How To Rebuild Your Business After Bankruptcy
Whether you have heard it in your professional life or your personal one, understand that bankruptcy is not the end. You have likely heard the words, “fresh start.” This is not rhetoric—it’s the truth. But what you do with that new beginning is up to you.
Regardless if you have been through the bankruptcy process or are about to begin, establish the mindset that you can come out the other side of this stronger. Yours is not the first business to go through bankruptcy. When people look at General Motors, they likely don’t think of a bankrupt company, but they were. With the right leadership and proper amount of time, your company can come back too.
How Did You File?
Your attorney will (or has) gone over the options available. The choice comes down to which is best for you. The right attorney is already planning for your rebuilding phase before you file. You can choose from the following:
- Chapter 7
- Chapter 11
- Chapter 13
Each one has different pros and cons—as your attorney will discuss. They will also impact your business’s strategy for rebuilding. For instance, with chapter 13, through your attorney and the court system, you will have to develop a payment plan. This will last several years.
The small business owner who files under chapter 7 can be finalized relatively quickly. Map out your plan based on the timelines and consequences of how you filed.
Time To Rebuild
This is where you incorporate your past and present. Mistakes and obstacles can be valuable when you learn from them. What series of events and decisions led you to declare bankruptcy? Can either be avoided?

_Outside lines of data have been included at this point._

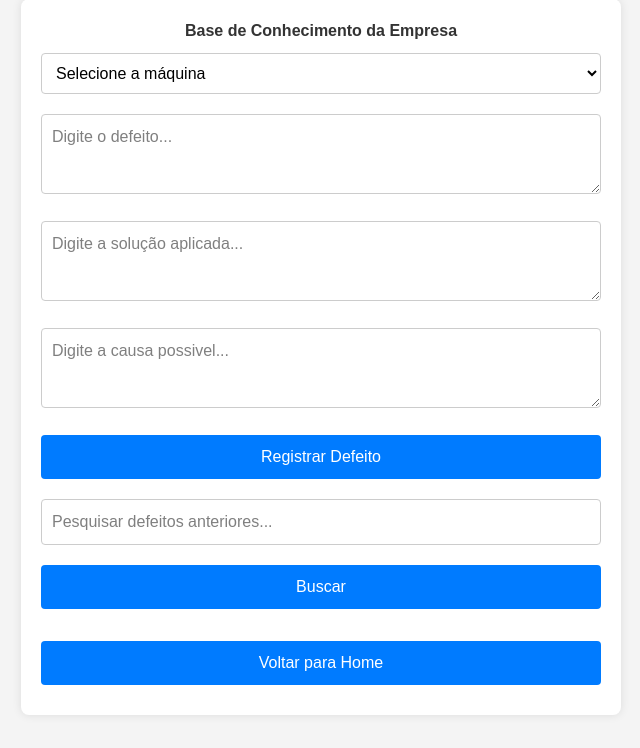
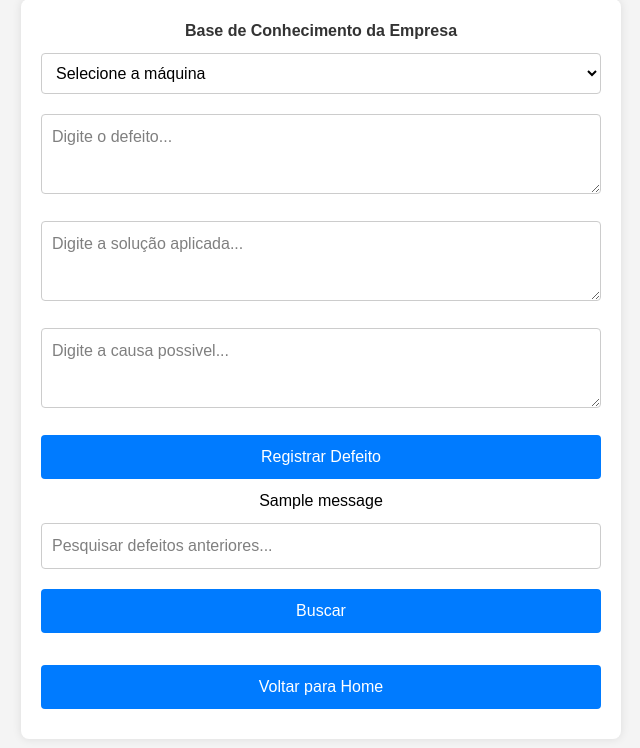
Before and after one commit to GamerHQ/Projeto-Integrador-1---Reporte-Maquinas, a Django app: page /base_conhecimento/ in a window 1280 px wide. Shown: the part 21-769 px from the top of the page, without its empty margins (319-959 px from the left). Run offline with Django 5.2, Linux system fonts and the light colour scheme; tables that the repository leaves empty hold one stand-in row (values such as "Sample post"); one stand-in notice (Sample message) is shown.

Commit message:
terceiro commit

```diff
--- a/base_conhecimento/templates/base_conhecimento.html
+++ b/base_conhecimento/templates/base_conhecimento.html
@@ -5,7 +5,7 @@
 <!-- Container responsavel por registrar defeitos -->
 <div class="container">
     <h1><strong>Base de Conhecimento da Empresa</strong></h1>
-    <form method="POST">
+    <form method="POST" action="">
         {% csrf_token %}
         <select name="maquina">
             <option value="" disabled selected>Selecione a máquina</option>
@@ -24,7 +24,16 @@
         {% endif %}
 
     </form>
-<!-- Formulário para registrar defeitos -->
+    {% if messages %}
+    <div class="messages">
+        {% for message in messages %}
+        <div class="alert alert-{{ message.tags }}">
+            {{ message }}
+        </div>
+        {% endfor %}
+    </div>
+    {% endif %}
+<!-- Formulário para realizar a busca nos defeitos -->
     <form method="GET" action="{% url 'buscar_defeito' %}">
         <div class="input-group-prepend mb-3">
           <input
```
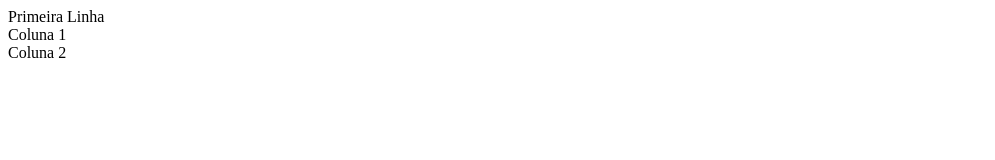
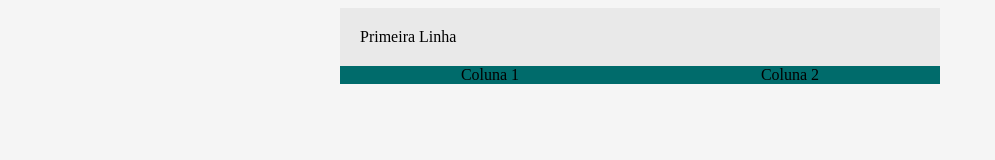
Before and after one commit to devlele/BootCampMod2, a plain HTML site: page index.html in a window 1280 px wide. Shown: the whole page, without its empty margins (0-995 px from the left). Drawn offline with Linux system fonts and the light colour scheme.

Commit message:
closes #2 - paleta de cores css e display flex

```diff
--- a/index.html
+++ b/index.html
@@ -4,13 +4,36 @@
     <meta charset="UTF-8">
     <meta name="viewport" content="width=device-width, initial-scale=1.0">
     <title>BootCampMod2 - Sistema de assinaturas</title>
+
+    <style>
+        body {
+            background-color: #F5F5F5;
+        }
+
+        .container {
+            background-color: #E9E9E9;
+            margin: auto;
+            width: 600px;
+        }
+
+        .header {
+            padding: 20px;
+        }
+
+        .flex-container {
+            display: flex;
+            background-color: #006B6B;
+            justify-content: space-around;
+        }
+    </style>
+
 </head>
 <body>
-    <div>
-        <div>
+    <div class= "container">
+        <div class= "header">
             Primeira Linha
         </div>
-        <div>
+        <div class="flex-container">
             <div>
                 Coluna 1
             </div>
```
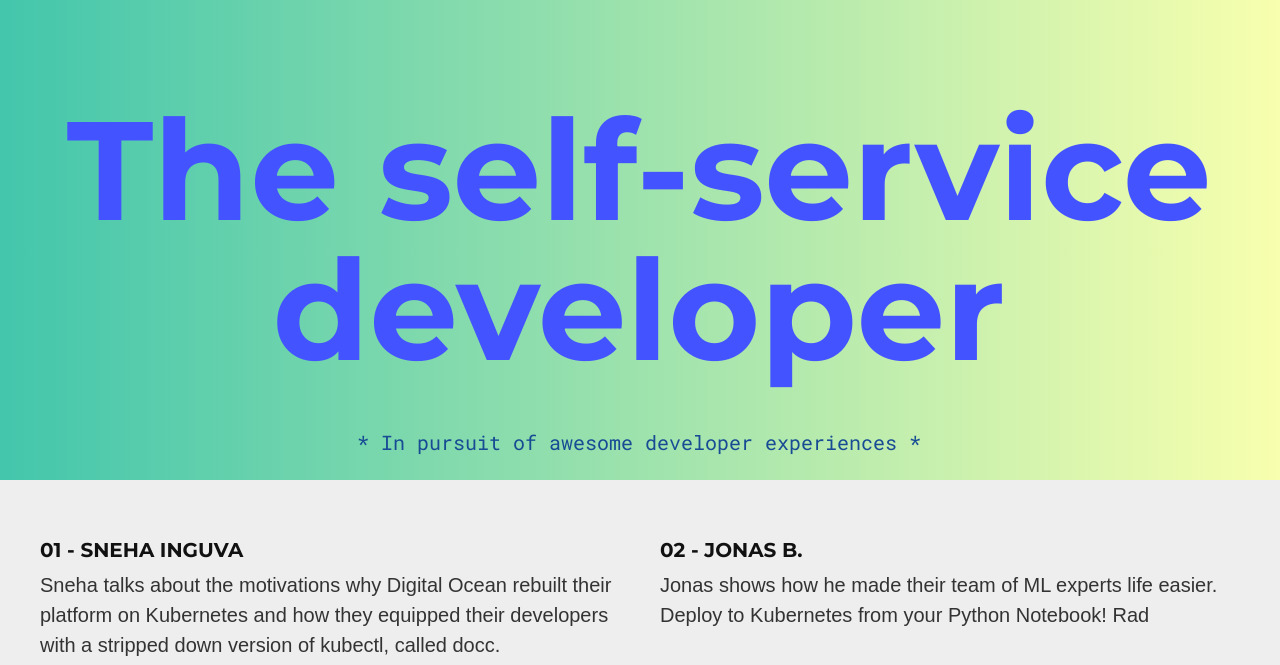
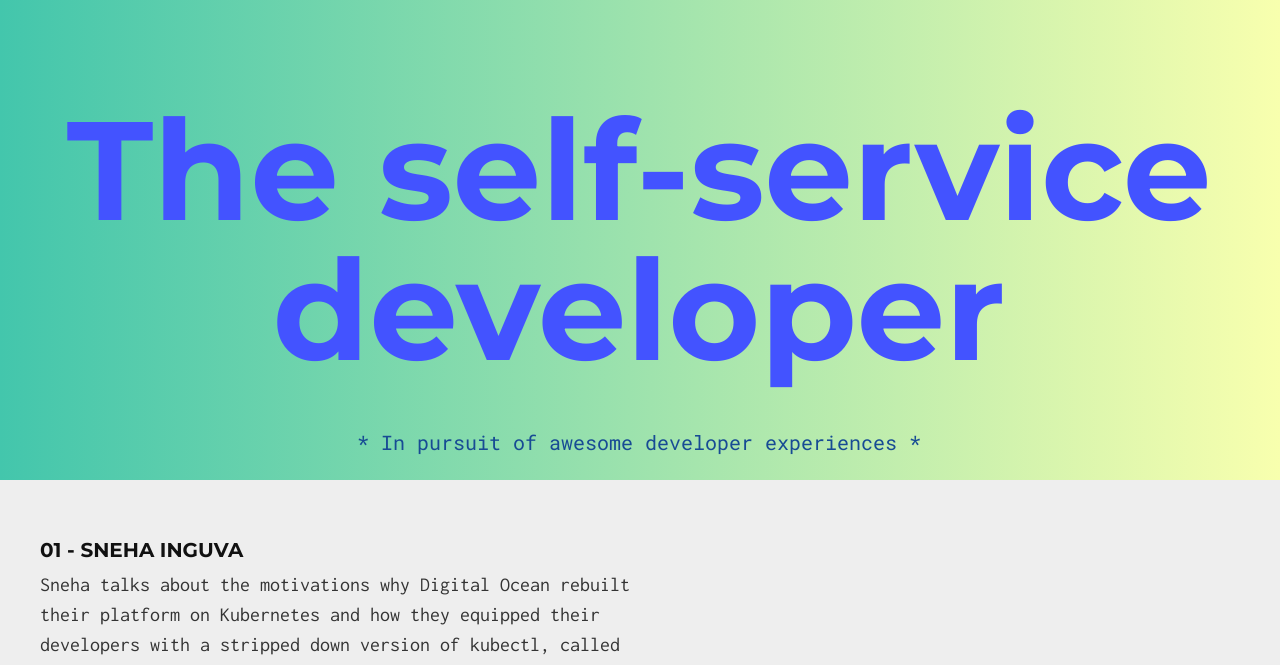
Before and after one commit to laszlocph/the-self-service-dev, a Jekyll site: the page built from index.md, in a window 1280 px wide. Shown: the top 665 px of the page. Built offline with Jekyll 4.4.1, drawn with Linux system fonts in a browser that asks for light colours; some of the changed text lies outside the part shown.

Commit message:
Sneha + GA

```diff
--- a/_layouts/default.html
+++ b/_layouts/default.html
@@ -20,27 +20,16 @@
   <div class="container videos">
     <div class="left-video">
       <h3>01 - Sneha Inguva</h3>
-      <p class="intro">Sneha talks about the motivations why Digital Ocean rebuilt their platform on Kubernetes and how they equipped their developers with a stripped down version of kubectl, called docc.<p>
-      <iframe width="560" height="315" src="https://www.youtube.com/embed/uFkqZBAhJ58" frameborder="0" allowfullscreen></iframe>
-    </div>
-    <div class="right-video">
-        <h3>02 - Jonas B.</h3>
-        <p class="intro">Jonas shows how he made their team of ML experts life easier. Deploy to Kubernetes from your Python Notebook! Rad<br/><br/><p>
-        <iframe width="560" height="315" src="https://www.youtube.com/embed/uFkqZBAhJ58" frameborder="0" allowfullscreen></iframe>
+      <p>Sneha talks about the motivations why Digital Ocean rebuilt their platform on Kubernetes and how they equipped their developers with a stripped down version of kubectl, called docc.<p>
+      <iframe width="560" height="315" src="https://www.youtube.com/embed/40I2raXfh_Q" frameborder="0" allowfullscreen></iframe>
+      <p>Notes:</p>
+      <ul>
+        <li><a href="https://thenewstack.io/github-goes-kubernetes-tells/">The "Github article"</a></li>
+        <li><a href="https://www.youtube.com/watch?v=5P_A7KN7F6I&list=PLoz-W_CUquUlnvoEBbqChb7A0ZEZsWSXt&index=25">Sneha's talk on Promcon2017</a></li>
+        <li><a href="https://www.youtube.com/watch?v=K5WRJvMx4us">More on Digital Ocean's platform</a></li>
+      </ul>
     </div>
   </div>
-  <div class="container videos">
-      <div class="left-video">
-        <h3>03 - Sneha Inguva</h3>
-        <p class="intro">Sneha talks about the motivations why Digital Ocean rebuilt their platform on Kubernetes and how they equipped their developers with a stripped down version of kubectl, called docc.<p>
-        <iframe width="560" height="315" src="https://www.youtube.com/embed/uFkqZBAhJ58" frameborder="0" allowfullscreen></iframe>
-      </div>
-      <div class="right-video">
-        <h3>04 - Someother Person</h3>
-        <p class="intro">Jonas shows how he made their team of ML experts life easier. Deploy to Kubernetes from your Python Notebook! Rad<br/><br/><p>
-        <iframe width="560" height="315" src="https://www.youtube.com/embed/uFkqZBAhJ58" frameborder="0" allowfullscreen></iframe>
-      </div>
-    </div>
 {% include scripts.html %}
 </body>
 </html>
--- a/_sass/_solo.scss
+++ b/_sass/_solo.scss
@@ -77,6 +77,7 @@ p, ul, ol, dl, table, pre, blockquote {
 
 ul, ol {
   padding-left: 1.5rem;
+  list-style-type: square;
 }
 
 dd {
```
Also changed, not shown: _includes/scripts.html (+10 -0 lines).
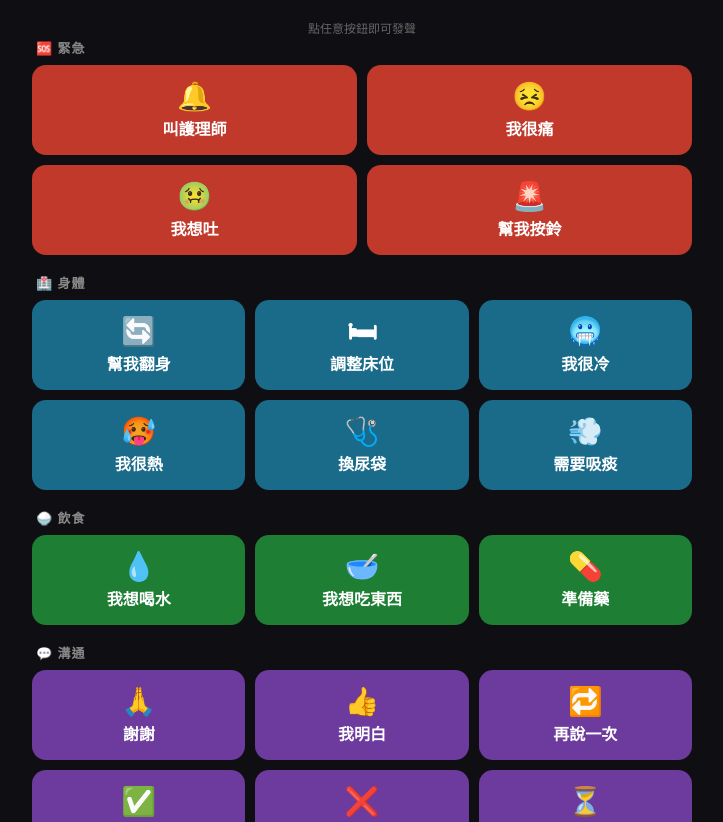
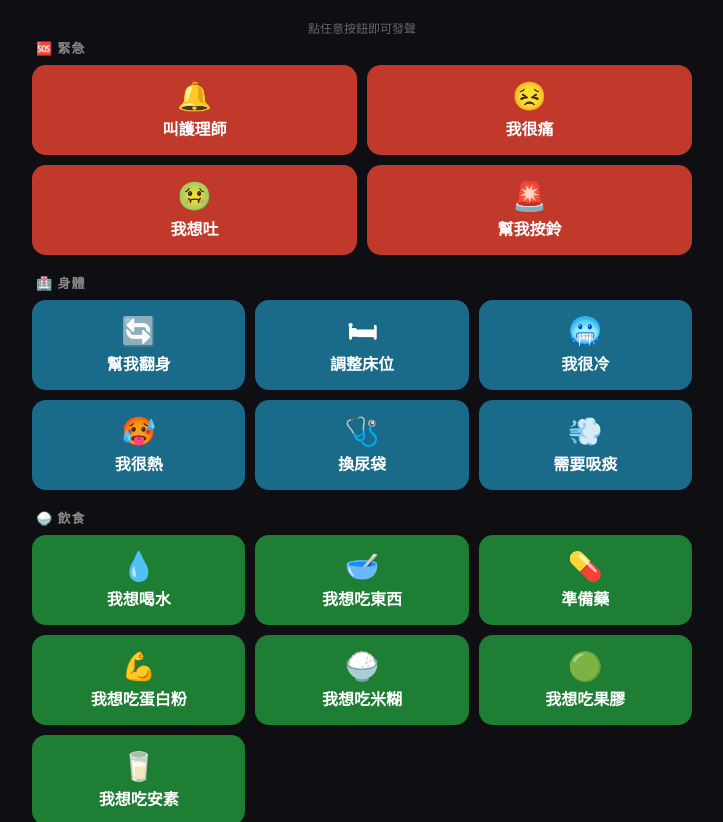
Before and after one commit to Biengracias/hospital-board, a plain HTML site: page index.html in a window 1280 px wide. Shown: the part 130-952 px from the top of the page, without its empty margins (278-1001 px from the left). Drawn offline with Linux system fonts and the light colour scheme.

Commit message:
新增術後飲食按鈕：蛋白粉、米糊、果膠、安素

```diff
--- a/index.html
+++ b/index.html
@@ -122,6 +122,10 @@
     <button class="btn btn-food" onclick="speak(this,'我想喝水')"><span class="icon">💧</span><span class="label">我想喝水</span></button>
     <button class="btn btn-food" onclick="speak(this,'我想吃東西了')"><span class="icon">🥣</span><span class="label">我想吃東西</span></button>
     <button class="btn btn-food" onclick="speak(this,'請幫我準備藥')"><span class="icon">💊</span><span class="label">準備藥</span></button>
+    <button class="btn btn-food" onclick="speak(this,'我想吃蛋白粉')"><span class="icon">💪</span><span class="label">我想吃蛋白粉</span></button>
+    <button class="btn btn-food" onclick="speak(this,'我想吃米糊')"><span class="icon">🍚</span><span class="label">我想吃米糊</span></button>
+    <button class="btn btn-food" onclick="speak(this,'我想吃果膠')"><span class="icon">🟢</span><span class="label">我想吃果膠</span></button>
+    <button class="btn btn-food" onclick="speak(this,'我想吃安素')"><span class="icon">🥛</span><span class="label">我想吃安素</span></button>
   </div>
 </div>
 
```
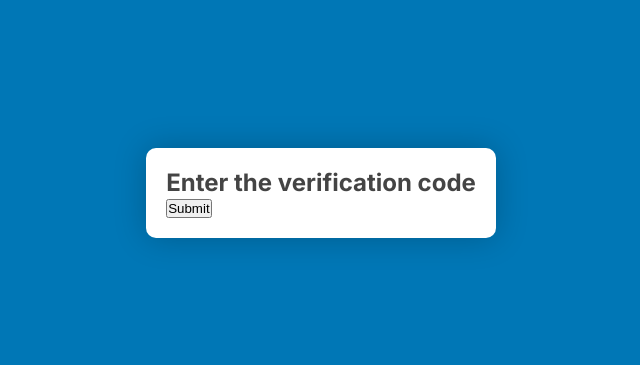
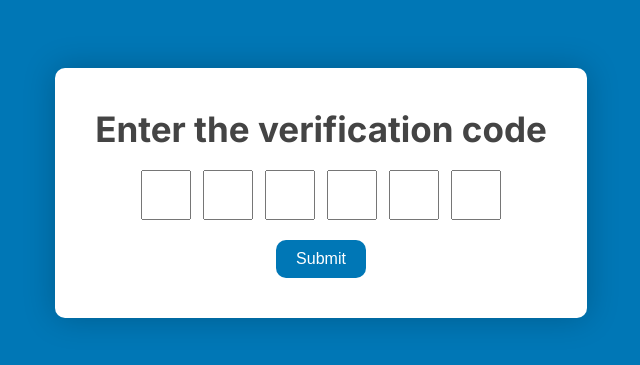
Before and after one commit to ankitrajstha/MERNOTP, a React (Vite) app in the folder frontend/: page / in a window 1280 px wide. Shown: the part 207-572 px from the top of the page, without its empty margins (319-959 px from the left). Built offline with nearby package versions, Linux system fonts and the light colour scheme.

Commit message:
feat: add input field and styles

```diff
--- a/frontend/src/components/Verification.tsx
+++ b/frontend/src/components/Verification.tsx
@@ -1,9 +1,56 @@
-const Verification = () => {
+import React, { useState, ChangeEvent, KeyboardEvent } from "react";
+
+const Verification: React.FC = () => {
+  const [otp, setOtp] = useState<string[]>(new Array(6).fill(""));
+
+  const handleChange = (e: ChangeEvent<HTMLInputElement>, index: number) => {
+    const value = e.target.value;
+    if (!value.match(/^[0-9]*$/)) return;
+
+    const newOtp = [...otp];
+    newOtp[index] = value;
+    setOtp(newOtp);
+
+    if (value && index < otp.length - 1) {
+      const nextSibling = e.target
+        .nextElementSibling as HTMLInputElement | null;
+      nextSibling?.focus();
+    }
+  };
+
+  const handleKeyDown = (e: KeyboardEvent<HTMLInputElement>, index: number) => {
+    if (e.key === "Backspace") {
+      const newOtp = [...otp];
+      newOtp[index] = "";
+      setOtp(newOtp);
+
+      if (index > 0) {
+        const previousSibling = (e.target as HTMLInputElement)
+          .previousElementSibling as HTMLInputElement | null;
+        previousSibling?.focus();
+      }
+    }
+  };
+
   return (
-    <div className="verification-container">
+    <form className="verification-container">
       <h2 className="heading-secondary">Enter the verification code</h2>
-      <button>Submit</button>
-    </div>
+      <div className="input-container">
+        {otp.map((data, index) => (
+          <input
+            key={index}
+            type="text"
+            maxLength={1}
+            value={data}
+            onChange={(e) => handleChange(e, index)}
+            onKeyDown={(e) => handleKeyDown(e, index)}
+          />
+        ))}
+      </div>
+      <div className="button-container">
+        <button>Submit</button>
+      </div>
+    </form>
   );
 };
 
--- a/frontend/src/index.css
+++ b/frontend/src/index.css
@@ -16,12 +16,51 @@ body {
   background-color: #0077b6;
 }
 .verification-container {
+  display: flex;
+  flex-direction: column;
+  gap: 2rem;
+  padding: 4rem;
+  color: #444;
   background-color: #fff;
-  padding: 2rem;
   border-radius: 1rem;
-  color: #444;
   box-shadow: 0 0 32px rgba(0, 0, 0, 0.22);
 }
 .heading-secondary {
-  font-size: 2.4rem;
+  text-align: center;
+  font-size: 3.5rem;
 }
+.input-container {
+  display: flex;
+  justify-content: center;
+  align-items: center;
+  gap: 1.2rem;
+}
+input {
+  width: 5rem;
+  height: 5rem;
+  text-align: center;
+  font-size: 2rem;
+}
+input:focus {
+  outline: none;
+  border-color: #0077b6;
+}
+.button-container {
+  display: flex;
+  justify-content: center;
+  align-items: center;
+}
+button {
+  display: inline-block;
+  padding: 1rem 2rem;
+  border: none;
+  background-color: #0077b6;
+  color: #fff;
+  font-size: 1.6rem;
+  border-radius: 1rem;
+  outline: none;
+  cursor: pointer;
+}
+button:hover {
+  background-color: #3ca1d8;
+}
```
Also changed, not shown: frontend/src/components/InputField.tsx (+25 -4 lines).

What have you done to ensure you won’t repeat history?
You built your business once, and you can do it again. You’re dealing with a new set of circumstances:
- What assets do you have (including business property)?
- What debts do you still have?
- Do you have any revenue streams available?
Borrowing money and investing in your company can be the lifeblood of a business. After bankruptcy, your credit score will be lowered significantly. Although this is going to make it very difficult to get a loan, it doesn’t mean it is the end.
Every payment you make puts you one step closer to establishing a higher credit score. Building your credit is one way of being able to get the funding you need.
Another way to obtain funding is to take on a partner or an investor. Your business has potential value. It just depends on if you can convince someone else of this. How much stake in your company are you willing to give to the right investor or partner? A partner who has a good credit score could be a new source of funding—if you think it is right for the future of your business.
Maxwell Dunn is more than a bankruptcy firm—it is a business advisory firm. When we discuss bankruptcy, it is with your future and goals in mind. We will help you decide the best path forward to set you up for long-term success. Contact us today to schedule a consultation.See all videos